§ **The task**:
Read the data line by line and say how many lines contain the string "json", giving the number alone.

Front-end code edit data
+ + + + + + +
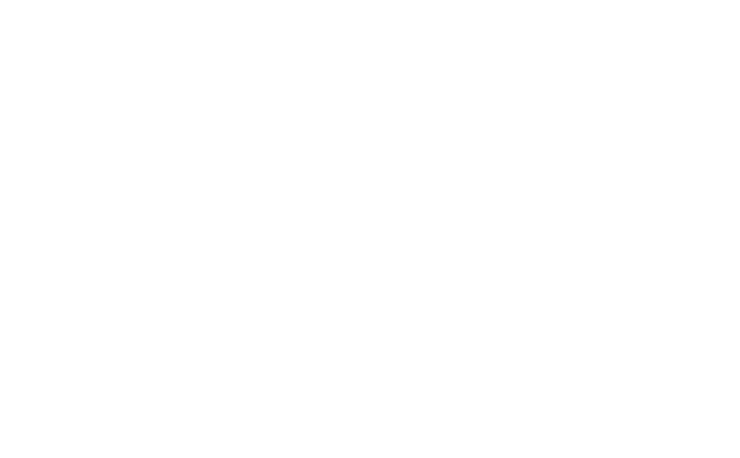
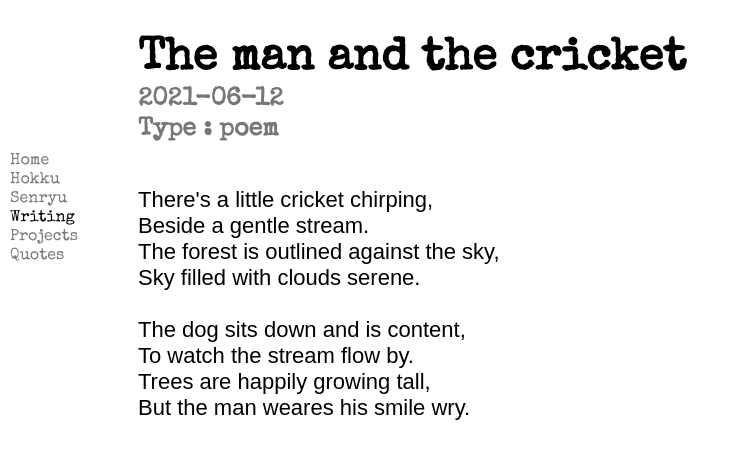
Before and after one commit to dcxSt/pfb-mod, a Gatsby site: page /writing/the-man-and-the-cricket in a window 1280 px wide. Before the commit this address had no page. Shown: the whole page, without its empty margins (0-740 px from the left). Built offline with nearby package versions, Linux system fonts and the light colour scheme; Gatsby itself is replaced by a stand-in of ours; a web font is replaced by a local one.

Commit message:
content update

```diff
--- a/src/content/hokku.json
+++ b/src/content/hokku.json
@@ -1,4 +1,6 @@
 [
+    {"season":"summer","date":"2021.06.12","l1":"Cricket chirping --","l2":"beside the flowing stream.","l3":"It's golden hour."},
+    {"season":"summer","date":"2021.06.12","l1":"The sound of the river,","l2":"My foot rocks us gently.","l3":"Little dog sits down."},
     {"season":"summer","date":"2021.06.07","l1":"Bird circling,","l2":"under the bright cirrus cloud --","l3":"So wide. So deep."},
     {"season":"spring","date":"2021.05.28","l1":"Vultures soaring --","l2":"under distant white clouds ;","l3":"The hummingbird sings on."},
     {"season":"spring","date":"2021.05.22","l1":"Evening fog ;","l2":"We cannot see the dog bark --","l3":"In the valley."},
--- /dev/null
+++ b/src/pages/writing/the-man-and-the-cricket.md
@@ -0,0 +1,18 @@
+---
+title: "The man and the cricket"
+author: "Stephen Fay"
+type: "poem"
+date: "2021-06-12"
+---
+
+<poem><br/>
+There's a little cricket chirping,<br/>
+Beside a gentle stream.<br/>
+The forest is outlined against the sky,<br/>
+Sky filled with clouds serene.<br/>
+<br/>
+The dog sits down and is content,<br/>
+To watch the stream flow by.<br/>
+Trees are happily growing tall,<br/>
+But the man weares his smile wry.
+</poem>
```
Also changed, not shown: src/pages/quotes.js (+6 -13 lines).
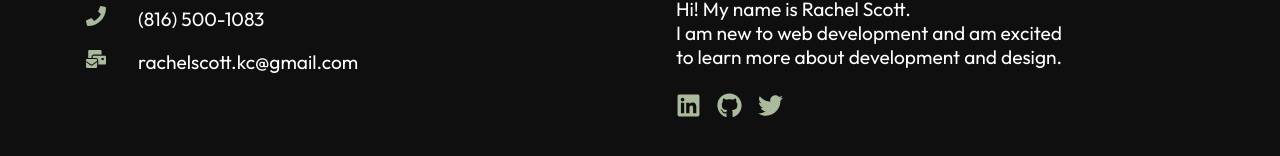
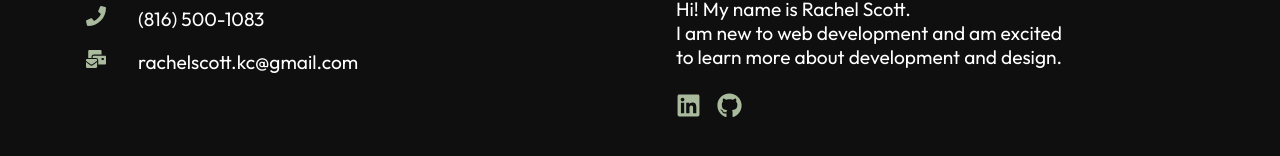
Before and after one commit to r-scott25/rscott-portfolio, a React (Create React App) app: page / in a window 1280 px wide. Shown: the part 1615-1771 px from the top of the page. Built offline with nearby package versions, Linux system fonts and the light colour scheme.

Commit message:
removed Twitter icon

```diff
--- a/package.json
+++ b/package.json
@@ -13,7 +13,7 @@
     "react-dom": "^18.2.0",
     "react-icons": "^4.6.0",
     "react-router-dom": "^6.4.2",
-    "react-scripts": "5.0.1",
+    "react-scripts": "^5.0.1",
     "web-vitals": "^2.1.4"
   },
   "scripts": {
--- a/src/components/Footer.js
+++ b/src/components/Footer.js
@@ -29,7 +29,6 @@ const footer = () => {
             <div className="social">
         <FaLinkedin size={25} style={{ color:"#A9BA9D", marginRight:"1rem" }}/>
         <FaGithub size={25} style={{ color:"#A9BA9D", marginRight:"1rem" }}/>
-        <FaTwitter size={25} style={{ color:"#A9BA9D", marginRight:"1rem" }}/>
         </div>
         </div>
         </div>
```
Also changed, not shown: 1 other file (tests, documents, lock files or other folders).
+ + + + + + +
§ **Task solution**:
4